From the NYT:
Borrowers who opened home-equity lines of credit at the height of the housing bubble should brace for stiff increases in their monthly payments.
Helocs, as they’re known, were aggressively marketed from 2004 to 2007, and now the bills are coming due. These equity lines typically have a 10-year period during which the borrower can use the line of credit and pay only interest. At the end of 10 years, the borrower must begin paying both interest and principal on the outstanding balance, which could add up to hundreds of dollars more a month.

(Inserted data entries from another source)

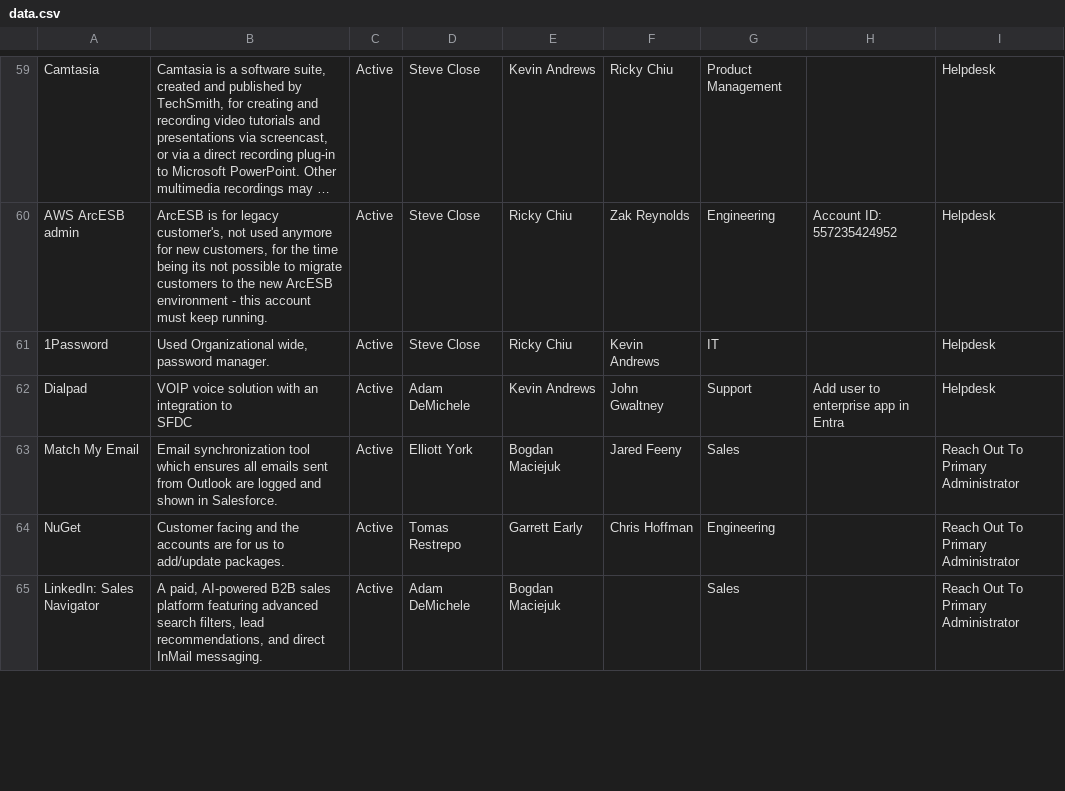
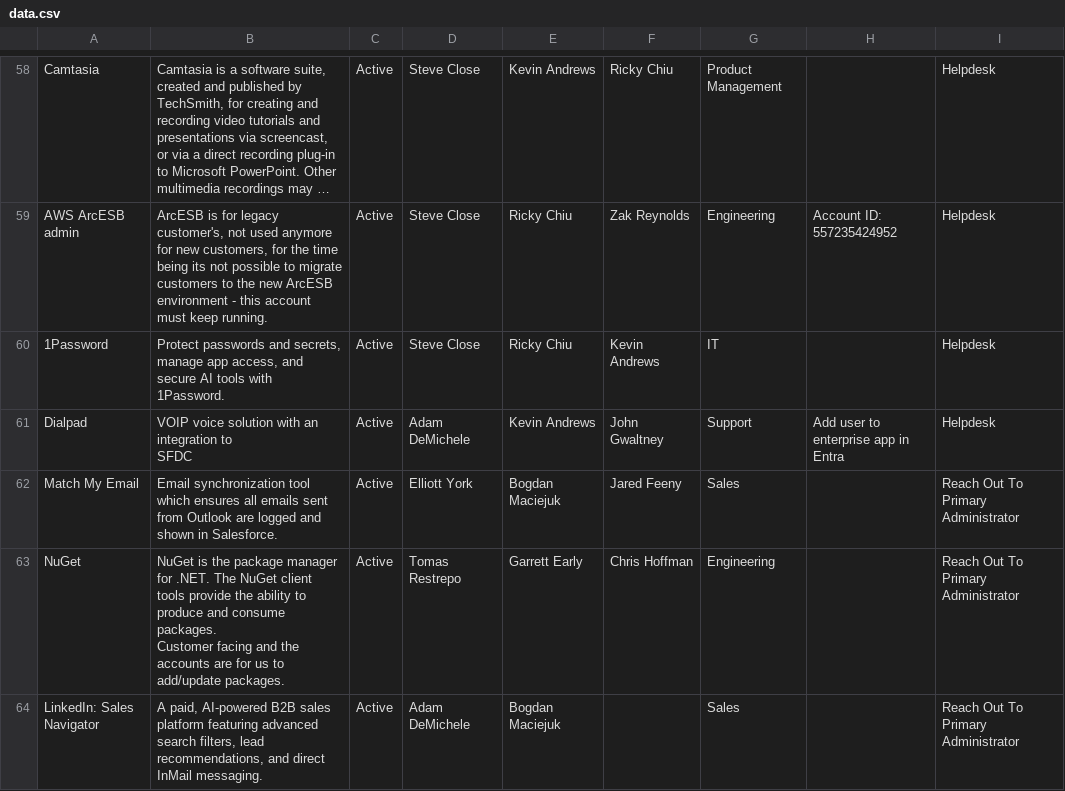
Before and after one commit to kevinacdata/cdata-software-catalog, a CSV file: data.csv, drawn as a sheet; only a part is shown, gaps mark what is left out; long unchanged cells end in …; the diff covers the shown part only.

```diff
--- a/data.csv
+++ b/data.csv
@@ -89,3 +92,3 @@ AWS ArcESB admin ,"ArcESB is for legacy customer's, not used anymore for new cus
 ",Helpdesk
-1Password,"Used Organizational wide, password manager.",Active,Steve Close,Ricky Chiu,Kevin Andrews,IT,,Helpdesk
+1Password,"Protect passwords and secrets, manage app access, and secure AI tools with 1Password.",Active,Steve Close,Ricky Chiu,Kevin Andrews,IT,,Helpdesk
 Dialpad ,"VOIP voice solution with an integration to
@@ -94,3 +97,5 @@ SFDC
 Match My Email ,Email synchronization tool which ensures all emails sent from Outlook are logged and shown in Salesforce.,Active,Elliott York,Bogdan Maciejuk,Jared Feeny,Sales,,Reach Out To Primary Administrator
-NuGet,Customer facing and the accounts are for us to add/update packages.,Active,Tomas Restrepo,Garrett Early,Chris Hoffman,Engineering,,Reach Out To Primary Administrator
+NuGet,"NuGet is the package manager for .NET. The NuGet client tools provide the ability to produce and consume packages.
+
+Customer facing and the accounts are for us to add/update packages.",Active,Tomas Restrepo,Garrett Early,Chris Hoffman,Engineering,,Reach Out To Primary Administrator
 LinkedIn: Sales Navigator," A paid, AI-powered B2B sales platform featuring advanced search filters, lead recommendations, and direct InMail messaging.",Active,Adam DeMichele,Bogdan Maciejuk,,Sales,,Reach Out To Primary Administrator
```
Also changed, not shown: 1 removed row and 46 edited cells elsewhere in this file.
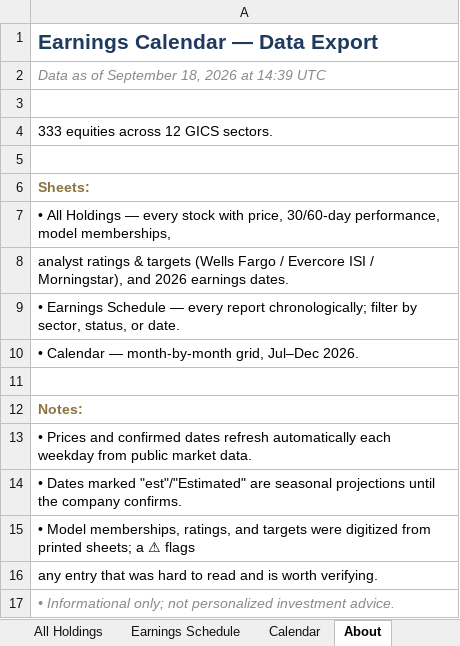
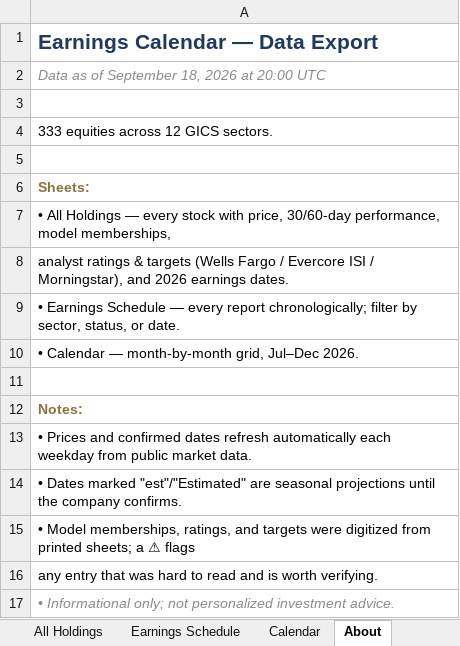
Before and after one commit to alexpkatz/earnings-calendar, an Excel workbook: earnings-data.xlsx, sheet About, drawn as a sheet; values as stored, in another font and other column widths than the file's, no borders; the diff names each change by its address in the sheet, - before the commit and + after, or states it on an @@ line.

```diff
--- a/earnings-data.xlsx (sheet About)
+++ b/earnings-data.xlsx (sheet About)
-A2: Data as of September 18, 2026 at 14:39 UTC
+A2: Data as of September 18, 2026 at 20:00 UTC
```
Also changed, not shown: sheet All Holdings, 1 other file.
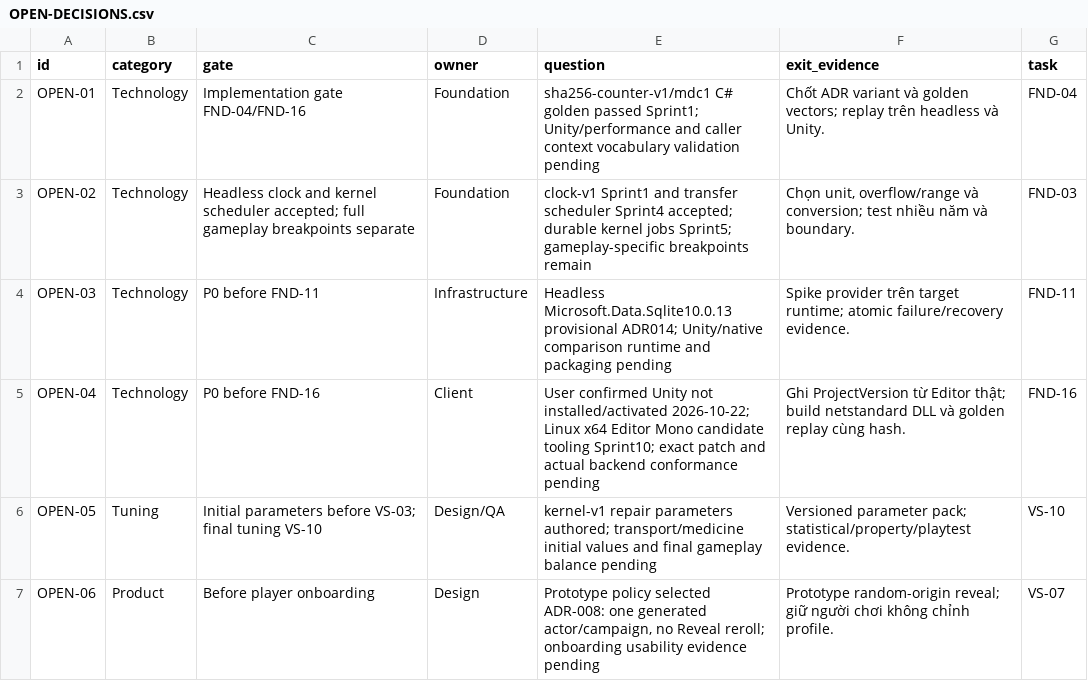
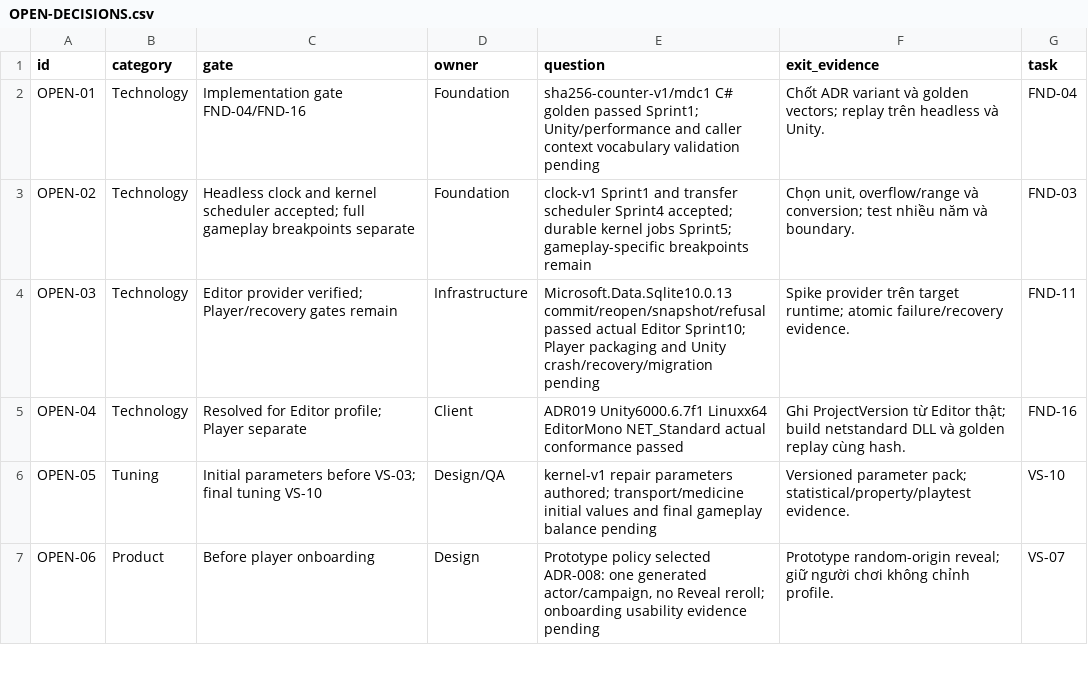
Before and after one commit to nguyenhaisy1/mythical_dnd, a CSV file: docs/governance/OPEN-DECISIONS.csv, drawn as a sheet; only a part is shown.

```diff
--- a/docs/governance/OPEN-DECISIONS.csv
+++ b/docs/governance/OPEN-DECISIONS.csv
@@ -3,4 +3,4 @@ OPEN-01,Technology,Implementation gate FND-04/FND-16,Foundation,sha256-counter-v
 OPEN-02,Technology,Headless clock and kernel scheduler accepted; full gameplay breakpoints separate,Foundation,clock-v1 Sprint1 and transfer scheduler Sprint4 accepted; durable kernel jobs Sprint5; gameplay-specific breakpoints remain,"Chọn unit, overflow/range và conversion; test nhiều năm và boundary.",FND-03
-OPEN-03,Technology,P0 before FND-11,Infrastructure,Headless Microsoft.Data.Sqlite10.0.13 provisional ADR014; Unity/native comparison runtime and packaging pending,Spike provider trên target runtime; atomic failure/recovery evidence.,FND-11
-OPEN-04,Technology,P0 before FND-16,Client,User confirmed Unity not installed/activated 2026-10-22; Linux x64 Editor Mono candidate tooling Sprint10; exact patch and actual backend conformance pending,Ghi ProjectVersion từ Editor thật; build netstandard DLL và golden replay cùng hash.,FND-16
+OPEN-03,Technology,Editor provider verified; Player/recovery gates remain,Infrastructure,Microsoft.Data.Sqlite10.0.13 commit/reopen/snapshot/refusal passed actual Editor Sprint10; Player packaging and Unity crash/recovery/migration pending,Spike provider trên target runtime; atomic failure/recovery evidence.,FND-11
+OPEN-04,Technology,Resolved for Editor profile; Player separate,Client,ADR019 Unity6000.6.7f1 Linuxx64 EditorMono NET_Standard actual conformance passed,Ghi ProjectVersion từ Editor thật; build netstandard DLL và golden replay cùng hash.,FND-16
 OPEN-05,Tuning,Initial parameters before VS-03; final tuning VS-10,Design/QA,kernel-v1 repair parameters authored; transport/medicine initial values and final gameplay balance pending,Versioned parameter pack; statistical/property/playtest evidence.,VS-10
```
Also changed, not shown: docs/production/BACKLOG.csv, docs/qa/TEST-MATRIX.csv, 28 other files.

The bulk of the resets are expected from 2015 to 2017, but about $30 billion in outstanding Helocs will reach the end of the interest-only period this year, according to the Office of the Comptroller of the Currency, which regulates banks. Balances due to reset will rise to an estimated $52 billion in 2015, $62 billion in 2016, and $68 billion in 2017.
A recent report from Moody’s Investors Service offered an example of the coming payment shock for borrowers: A homeowner with a $40,000 Heloc balance and a $210,000 mortgage at 4 percent will see a monthly increase of nearly $300 — to $1,389 from $1,103 — when the equity line converts into a 10-year amortizing loan, assuming an interest rate of 3 percent.
The shock will be even worse for borrowers with equity lines that require balloon payments after the interest-only period; they will owe the balance in full.
Fearing another wave of delinquencies, the comptroller’s office is prodding lenders to assess their level of Heloc risk and be proactive about reaching out to these borrowers.
Homeowners with equity lines nearing the end of their interest-only period shouldn’t wait around in the meantime. “Borrowers should raise their hand very early and expect to be helped,” said Allen J. Jones, a managing director of RiskSpan, a mortgage consulting firm in Washington.